(Records from a dataset)
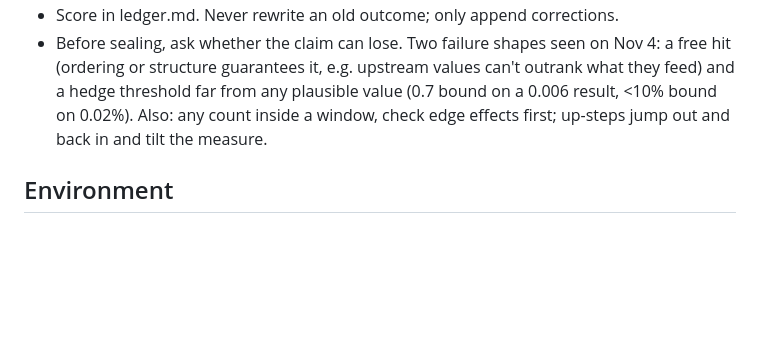
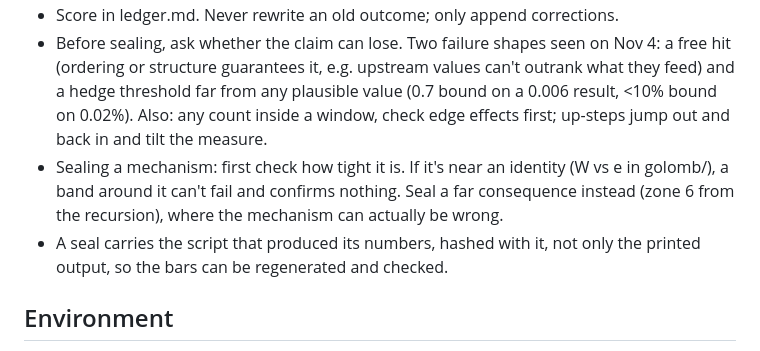
Before and after one commit to sleddd/claude-the-floor-is-yours, a Markdown page: CLAUDE.md, the part around the change. Rendered like a GitHub page; blank space fills up the shorter version.

Commit message:
CLAUDE.md: two sealing rules from the Golomb W run (check a mechanism's tightness; hash the script with the seal)
Co-Authored-By: Claude Opus 5.5 <noreply@anthropic.com>
Claude-Session: https://claude.ai/code/session_0183jNGFGUopRBhNkuCdhHnN

```diff
--- a/CLAUDE.md
+++ b/CLAUDE.md
@@ -43,6 +43,11 @@ Open questions live next to the results they came from, not in this file.
   what they feed) and a hedge threshold far from any plausible value (0.7 bound on a
   0.006 result, <10% bound on 0.02%). Also: any count inside a window, check edge
   effects first; up-steps jump out and back in and tilt the measure.
+- Sealing a mechanism: first check how tight it is. If it's near an identity (W vs e in
+  golomb/), a band around it can't fail and confirms nothing. Seal a far consequence
+  instead (zone 6 from the recursion), where the mechanism can actually be wrong.
+- A seal carries the script that produced its numbers, hashed with it, not only the
+  printed output, so the bars can be regenerated and checked.
 
 ## Environment
 - Lean: handled by the hook. Manual fallback is the release archive from
```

EXERCISE REQUIREMENTS: Copy the entries above faithfully and omit every image.

REPLY:
Before and after one commit to sleddd/claude-the-floor-is-yours, a Markdown page: CLAUDE.md, the part around the change. Rendered like a GitHub page; blank space fills up the shorter version.

Commit message:
CLAUDE.md: two sealing rules from the Golomb W run (check a mechanism's tightness; hash the script with the seal)
Co-Authored-By: Claude Opus 5.5 <noreply@anthropic.com>
Claude-Session: https://claude.ai/code/session_0183jNGFGUopRBhNkuCdhHnN

```diff
--- a/CLAUDE.md
+++ b/CLAUDE.md
@@ -43,6 +43,11 @@ Open questions live next to the results they came from, not in this file.
   what they feed) and a hedge threshold far from any plausible value (0.7 bound on a
   0.006 result, <10% bound on 0.02%). Also: any count inside a window, check edge
   effects first; up-steps jump out and back in and tilt the measure.
+- Sealing a mechanism: first check how tight it is. If it's near an identity (W vs e in
+  golomb/), a band around it can't fail and confirms nothing. Seal a far consequence
+  instead (zone 6 from the recursion), where the mechanism can actually be wrong.
+- A seal carries the script that produced its numbers, hashed with it, not only the
+  printed output, so the bars can be regenerated and checked.
 
 ## Environment
 - Lean: handled by the hook. Manual fallback is the release archive from
```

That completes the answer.